This article compares the characteristics of three movements of religious renewal that were born in the second half of the twentieth century and that have been active in interreligious dialogue: the Buddhist movement Risshō Kōsei-kai, which originated in Japan; the Catholic Focolare Movement, which started in Italy; and the Gülen Movement, which was born in Turkey. These religious renewal phenomena hold in common some elements that offer fertile ground for the development of interreligious dialogue: They are open to other religious traditions and to collaborating with persons of other faiths as they address today’s problems. They are lay movements founded by laypersons who base their views on their scriptures and accepted traditions in lay spiritualties that emphasize transforming the human condition. They give special attention to the communitarian aspect of religion while balancing it with the personal. Their leaders have a charismatic authority that their followers acknowledge.
"Gülen, Focolare, and Rissho Kosei-kai Movements: Commonalities for Religious and Social Renewal,"
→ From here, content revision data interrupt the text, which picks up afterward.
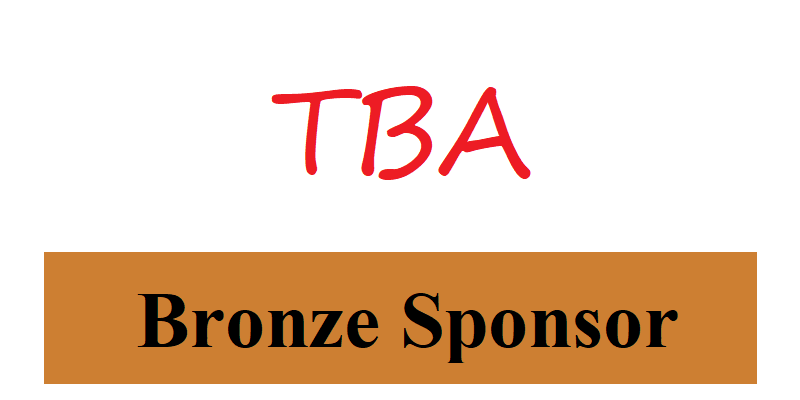
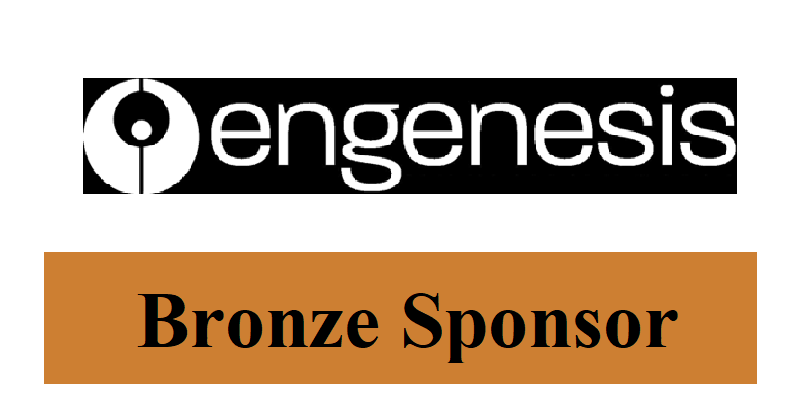
m

Changed region(s): [[0.0938, 0.18, 0.9375, 0.51]]

diff --git a/BigDataSociety/Hackathon/2018-07/index.html b/BigDataSociety/Hackathon/2018-07/index.html
@@ -139,7 +139,7 @@
             <a href="http://www.sas.com/students" target="_blank"><img src="image\Platinum.png" width="200" /></a> &nbsp;&nbsp;&nbsp;&nbsp;
             <a href="https://www.yellowfinbi.com/" target="_blank"><img src="image\Gold.png" width="200" /></a> &nbsp;&nbsp;&nbsp;&nbsp;
             <a href="https://www.microsoft.com" target="_blank"><img src="image\Silver.png" width="200" /></a> &nbsp;&nbsp;&nbsp;&nbsp;
-            <a href="#" target="_blank"><img src="image\Bronze.png" width="200" /></a> 
+            <a href="http://engenesis.com/aboutus" target="_blank"><img src="image\Bronze.png" width="200" /></a> 
 
             
         </div>
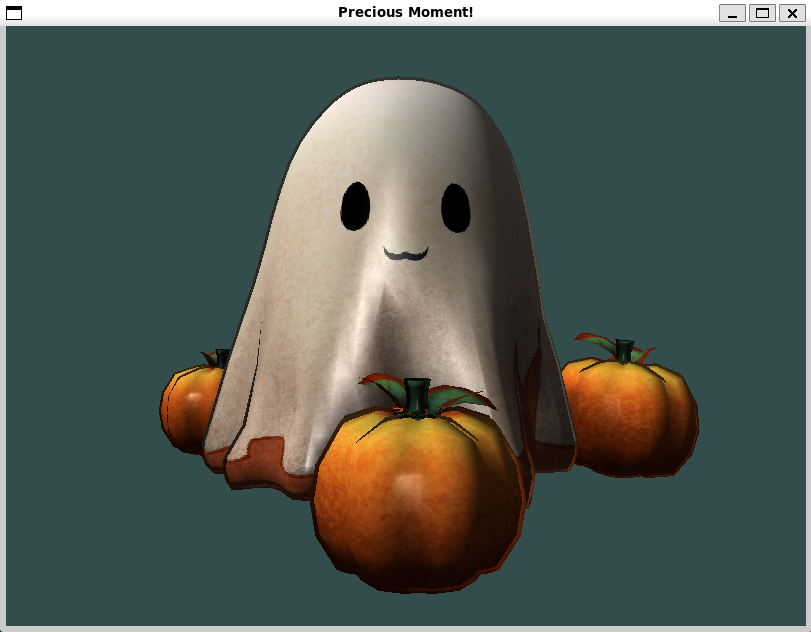
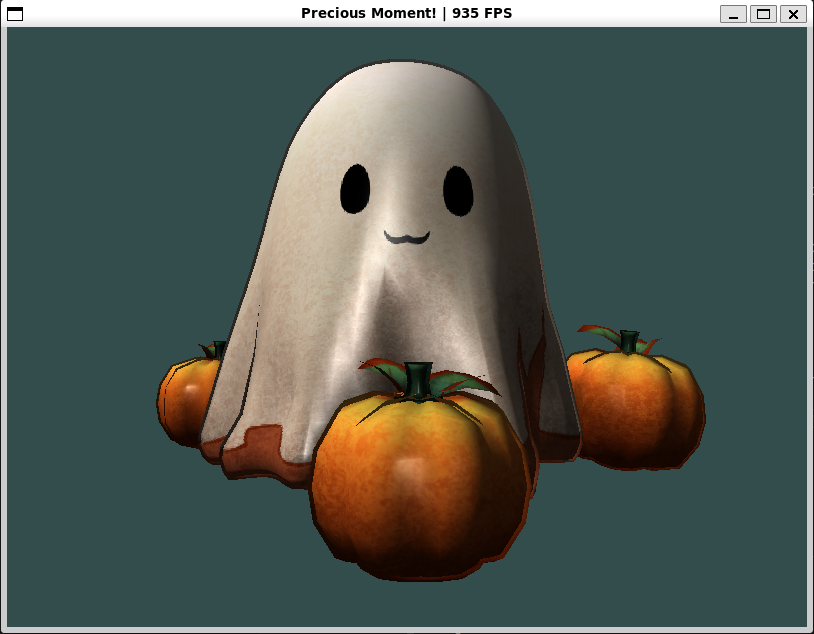
✨ feat(title): show fps on title

diff --git a/src/controller/app.cpp b/src/controller/app.cpp
@@ -30,7 +30,26 @@ void App::run() {
     }
 
     renderSystem->update(transformComponents, renderComponents);
+
+    handle_frame_timing();
   }
+}
+
+void App::handle_frame_timing() {
+  currentTime = glfwGetTime();
+  double delta = currentTime - lastTime;
+
+  if (delta >= 1) {
+    int framerate{std::max(1, int(numFrames / delta))};
+    std::stringstream title;
+    title << "Precious Moment! | " << framerate << " FPS";
+    glfwSetWindowTitle(window, title.str().c_str());
+    lastTime = currentTime;
+    numFrames = -1;
+    frameTime = float(1000.0 / framerate);
+  }
+
+  ++numFrames;
 }
 
 void App::set_up_glfw() {

diff --git a/src/controller/app.h b/src/controller/app.h
@@ -29,6 +29,7 @@ public:
 
 private:
   void set_up_glfw();
+  void handle_frame_timing();
 
   GLFWwindow *window;
 
@@ -38,4 +39,9 @@ private:
   MotionSystem *motionSystem;
   CameraSystem *cameraSystem;
   RenderSystem *renderSystem;
+
+  // Timing
+  double lastTime, currentTime;
+  int numFrames;
+  float frameTime;
 };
Claritas: Journal of Dialogue and Culture: Vol. 4
Available at: https://docs.lib.purdue.edu/claritas/vol4/iss1/7